**WHAT YOU SHOULD DO**
Using the data below, copy every line that contains the word "pages".
---------- RECORD EXTRACTS
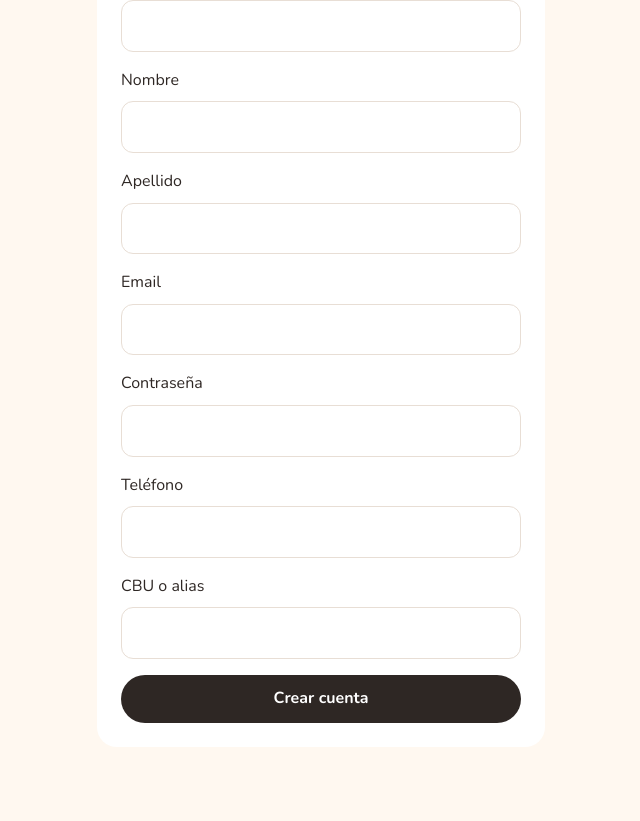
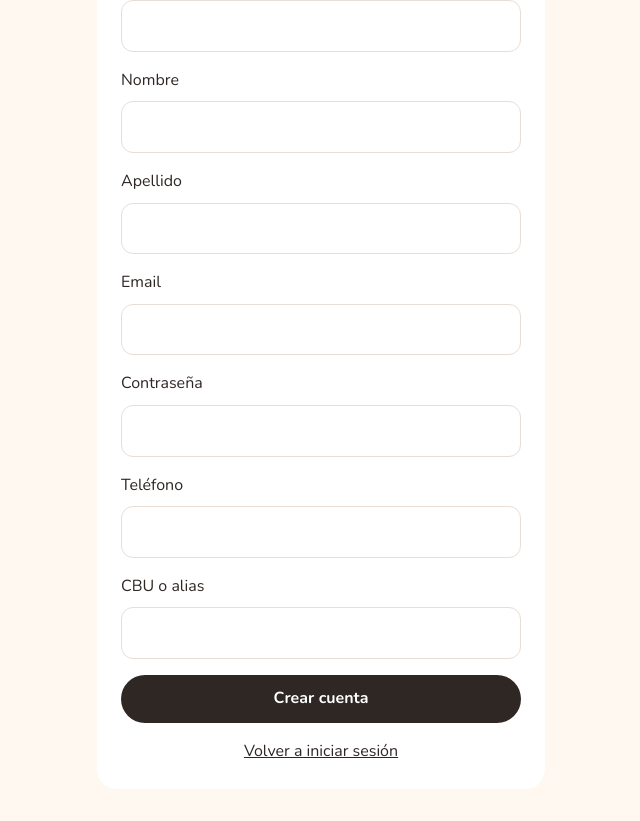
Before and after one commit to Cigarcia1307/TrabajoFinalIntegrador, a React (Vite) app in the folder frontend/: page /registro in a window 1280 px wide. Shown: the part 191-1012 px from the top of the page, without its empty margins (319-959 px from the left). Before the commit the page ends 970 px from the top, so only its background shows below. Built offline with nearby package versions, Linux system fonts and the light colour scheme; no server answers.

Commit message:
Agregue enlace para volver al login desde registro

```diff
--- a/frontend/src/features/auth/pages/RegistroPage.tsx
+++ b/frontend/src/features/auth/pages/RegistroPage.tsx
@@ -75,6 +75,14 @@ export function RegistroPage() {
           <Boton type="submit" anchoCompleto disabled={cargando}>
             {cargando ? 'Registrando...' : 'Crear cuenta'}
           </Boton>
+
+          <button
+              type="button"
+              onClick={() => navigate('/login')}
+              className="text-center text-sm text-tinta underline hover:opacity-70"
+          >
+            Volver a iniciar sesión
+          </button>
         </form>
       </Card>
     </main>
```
--------------------
**EXPECTED ANSWER**
--- a/frontend/src/features/auth/pages/RegistroPage.tsx
+++ b/frontend/src/features/auth/pages/RegistroPage.tsx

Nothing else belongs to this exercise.